Excerpted records
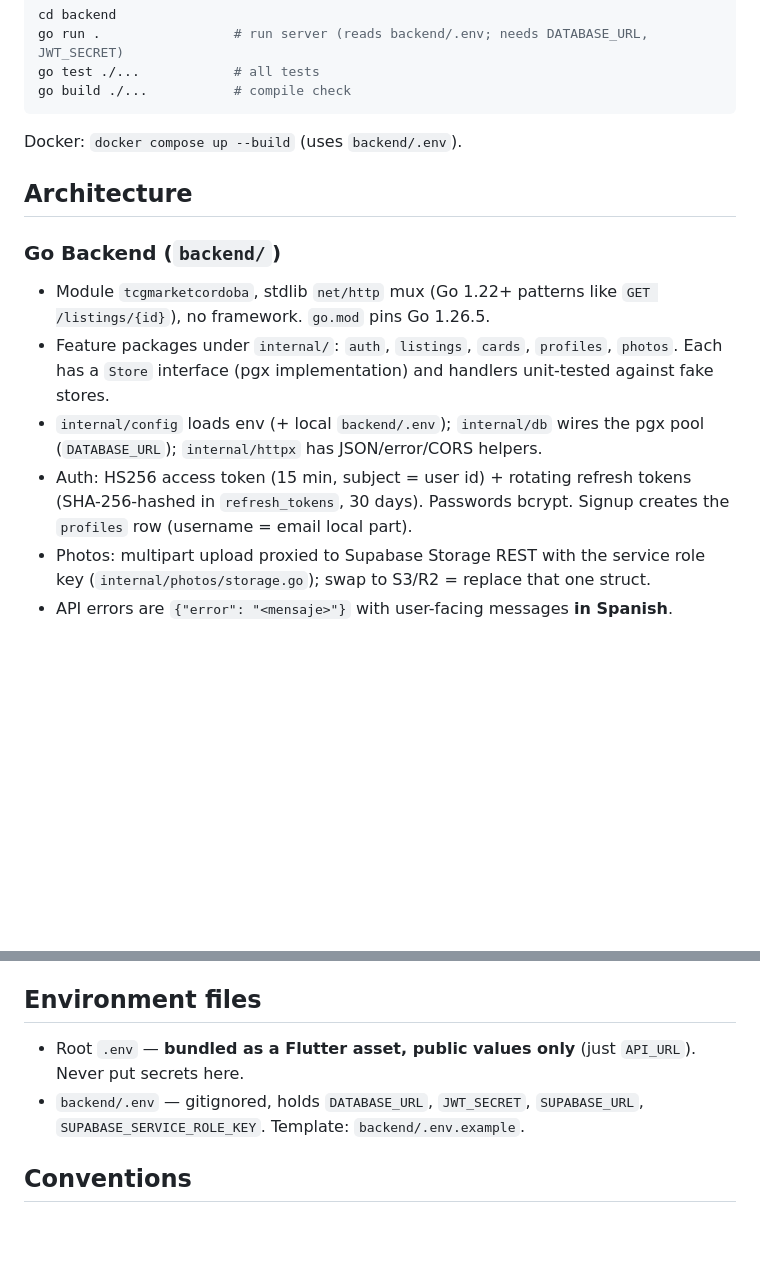
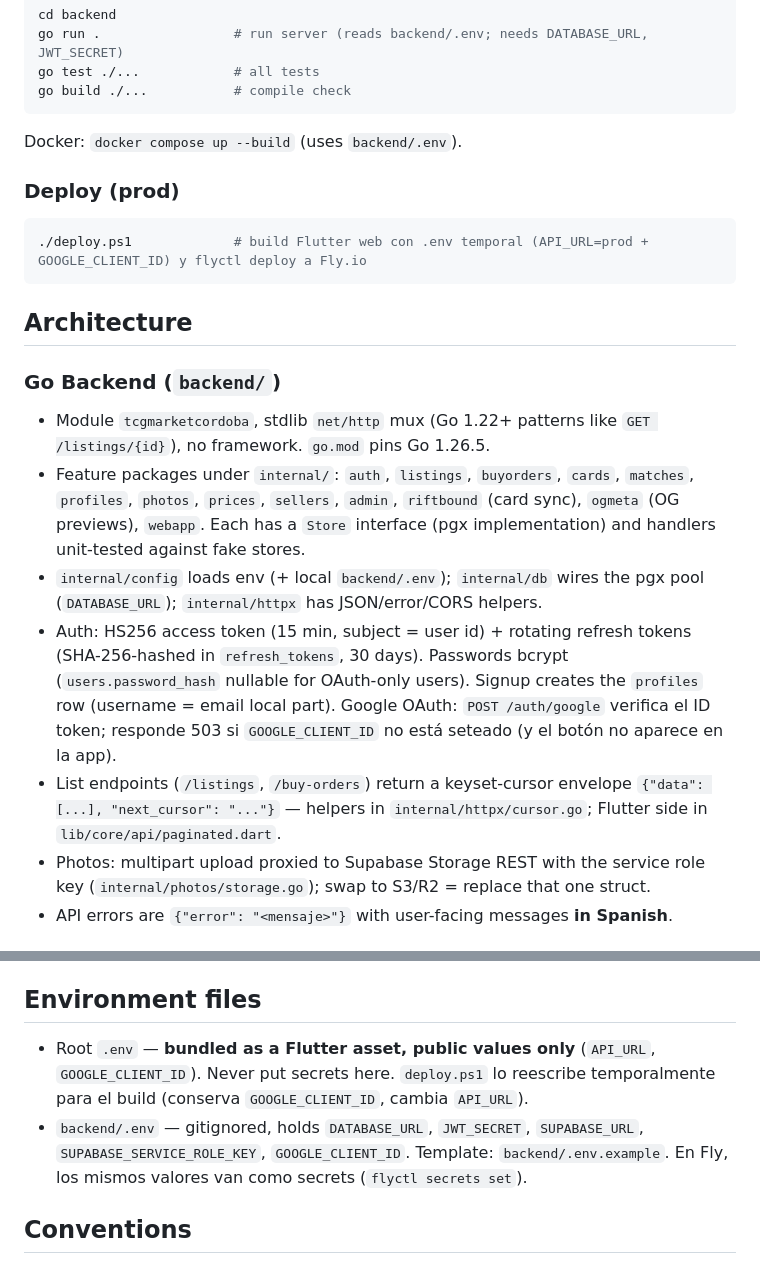
Before and after one commit to dimapoint/tcgmarketcordoba, a Markdown page: CLAUDE.md, 2 parts joined by grey strips. Drawn GitHub-style; blank space fills up the shorter version.

Commit message:
docs: actualizar CLAUDE.md con deploy.ps1, paquetes backend, OAuth y envelope de paginación
Co-Authored-By: Claude Fable 5 <noreply@anthropic.com>

````diff
--- a/CLAUDE.md
+++ b/CLAUDE.md
@@ -42,14 +42,21 @@ go build ./...           # compile check
 
 Docker: `docker compose up --build` (uses `backend/.env`).
 
+### Deploy (prod)
+
+```powershell
+./deploy.ps1             # build Flutter web con .env temporal (API_URL=prod + GOOGLE_CLIENT_ID) y flyctl deploy a Fly.io
+```
+
 ## Architecture
 
 ### Go Backend (`backend/`)
 
 - Module `tcgmarketcordoba`, stdlib `net/http` mux (Go 1.22+ patterns like `GET /listings/{id}`), no framework. `go.mod` pins Go 1.26.5.
-- Feature packages under `internal/`: `auth`, `listings`, `cards`, `profiles`, `photos`. Each has a `Store` interface (pgx implementation) and handlers unit-tested against fake stores.
+- Feature packages under `internal/`: `auth`, `listings`, `buyorders`, `cards`, `matches`, `profiles`, `photos`, `prices`, `sellers`, `admin`, `riftbound` (card sync), `ogmeta` (OG previews), `webapp`. Each has a `Store` interface (pgx implementation) and handlers unit-tested against fake stores.
 - `internal/config` loads env (+ local `backend/.env`); `internal/db` wires the pgx pool (`DATABASE_URL`); `internal/httpx` has JSON/error/CORS helpers.
-- Auth: HS256 access token (15 min, subject = user id) + rotating refresh tokens (SHA-256-hashed in `refresh_tokens`, 30 days). Passwords bcrypt. Signup creates the `profiles` row (username = email local part).
+- Auth: HS256 access token (15 min, subject = user id) + rotating refresh tokens (SHA-256-hashed in `refresh_tokens`, 30 days). Passwords bcrypt (`users.password_hash` nullable for OAuth-only users). Signup creates the `profiles` row (username = email local part). Google OAuth: `POST /auth/google` verifica el ID token; responde 503 si `GOOGLE_CLIENT_ID` no está seteado (y el botón no aparece en la app).
+- List endpoints (`/listings`, `/buy-orders`) return a keyset-cursor envelope `{"data": [...], "next_cursor": "..."}` — helpers in `internal/httpx/cursor.go`; Flutter side in `lib/core/api/paginated.dart`.
 - Photos: multipart upload proxied to Supabase Storage REST with the service role key (`internal/photos/storage.go`); swap to S3/R2 = replace that one struct.
 - API errors are `{"error": "<mensaje>"}` with user-facing messages **in Spanish**.
 
@@ -67,8 +74,8 @@ Docker: `docker compose up --build` (uses `backend/.env`).
 
 ## Environment files
 
-- Root `.env` — **bundled as a Flutter asset, public values only** (just `API_URL`). Never put secrets here.
-- `backend/.env` — gitignored, holds `DATABASE_URL`, `JWT_SECRET`, `SUPABASE_URL`, `SUPABASE_SERVICE_ROLE_KEY`. Template: `backend/.env.example`.
+- Root `.env` — **bundled as a Flutter asset, public values only** (`API_URL`, `GOOGLE_CLIENT_ID`). Never put secrets here. `deploy.ps1` lo reescribe temporalmente para el build (conserva `GOOGLE_CLIENT_ID`, cambia `API_URL`).
+- `backend/.env` — gitignored, holds `DATABASE_URL`, `JWT_SECRET`, `SUPABASE_URL`, `SUPABASE_SERVICE_ROLE_KEY`, `GOOGLE_CLIENT_ID`. Template: `backend/.env.example`. En Fly, los mismos valores van como secrets (`flyctl secrets set`).
 
 ## Conventions
 
````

Task prompt
Every record above, copied exactly and without a single picture, makes up the answer.

Solution for this problem
Before and after one commit to dimapoint/tcgmarketcordoba, a Markdown page: CLAUDE.md, 2 parts joined by grey strips. Drawn GitHub-style; blank space fills up the shorter version.

Commit message:
docs: actualizar CLAUDE.md con deploy.ps1, paquetes backend, OAuth y envelope de paginación
Co-Authored-By: Claude Fable 5 <noreply@anthropic.com>

````diff
--- a/CLAUDE.md
+++ b/CLAUDE.md
@@ -42,14 +42,21 @@ go build ./...           # compile check
 
 Docker: `docker compose up --build` (uses `backend/.env`).
 
+### Deploy (prod)
+
+```powershell
+./deploy.ps1             # build Flutter web con .env temporal (API_URL=prod + GOOGLE_CLIENT_ID) y flyctl deploy a Fly.io
+```
+
 ## Architecture
 
 ### Go Backend (`backend/`)
 
 - Module `tcgmarketcordoba`, stdlib `net/http` mux (Go 1.22+ patterns like `GET /listings/{id}`), no framework. `go.mod` pins Go 1.26.5.
-- Feature packages under `internal/`: `auth`, `listings`, `cards`, `profiles`, `photos`. Each has a `Store` interface (pgx implementation) and handlers unit-tested against fake stores.
+- Feature packages under `internal/`: `auth`, `listings`, `buyorders`, `cards`, `matches`, `profiles`, `photos`, `prices`, `sellers`, `admin`, `riftbound` (card sync), `ogmeta` (OG previews), `webapp`. Each has a `Store` interface (pgx implementation) and handlers unit-tested against fake stores.
 - `internal/config` loads env (+ local `backend/.env`); `internal/db` wires the pgx pool (`DATABASE_URL`); `internal/httpx` has JSON/error/CORS helpers.
-- Auth: HS256 access token (15 min, subject = user id) + rotating refresh tokens (SHA-256-hashed in `refresh_tokens`, 30 days). Passwords bcrypt. Signup creates the `profiles` row (username = email local part).
+- Auth: HS256 access token (15 min, subject = user id) + rotating refresh tokens (SHA-256-hashed in `refresh_tokens`, 30 days). Passwords bcrypt (`users.password_hash` nullable for OAuth-only users). Signup creates the `profiles` row (username = email local part). Google OAuth: `POST /auth/google` verifica el ID token; responde 503 si `GOOGLE_CLIENT_ID` no está seteado (y el botón no aparece en la app).
+- List endpoints (`/listings`, `/buy-orders`) return a keyset-cursor envelope `{"data": [...], "next_cursor": "..."}` — helpers in `internal/httpx/cursor.go`; Flutter side in `lib/core/api/paginated.dart`.
 - Photos: multipart upload proxied to Supabase Storage REST with the service role key (`internal/photos/storage.go`); swap to S3/R2 = replace that one struct.
 - API errors are `{"error": "<mensaje>"}` with user-facing messages **in Spanish**.
 
@@ -67,8 +74,8 @@ Docker: `docker compose up --build` (uses `backend/.env`).
 
 ## Environment files
 
-- Root `.env` — **bundled as a Flutter asset, public values only** (just `API_URL`). Never put secrets here.
-- `backend/.env` — gitignored, holds `DATABASE_URL`, `JWT_SECRET`, `SUPABASE_URL`, `SUPABASE_SERVICE_ROLE_KEY`. Template: `backend/.env.example`.
+- Root `.env` — **bundled as a Flutter asset, public values only** (`API_URL`, `GOOGLE_CLIENT_ID`). Never put secrets here. `deploy.ps1` lo reescribe temporalmente para el build (conserva `GOOGLE_CLIENT_ID`, cambia `API_URL`).
+- `backend/.env` — gitignored, holds `DATABASE_URL`, `JWT_SECRET`, `SUPABASE_URL`, `SUPABASE_SERVICE_ROLE_KEY`, `GOOGLE_CLIENT_ID`. Template: `backend/.env.example`. En Fly, los mismos valores van como secrets (`flyctl secrets set`).
 
 ## Conventions
 
````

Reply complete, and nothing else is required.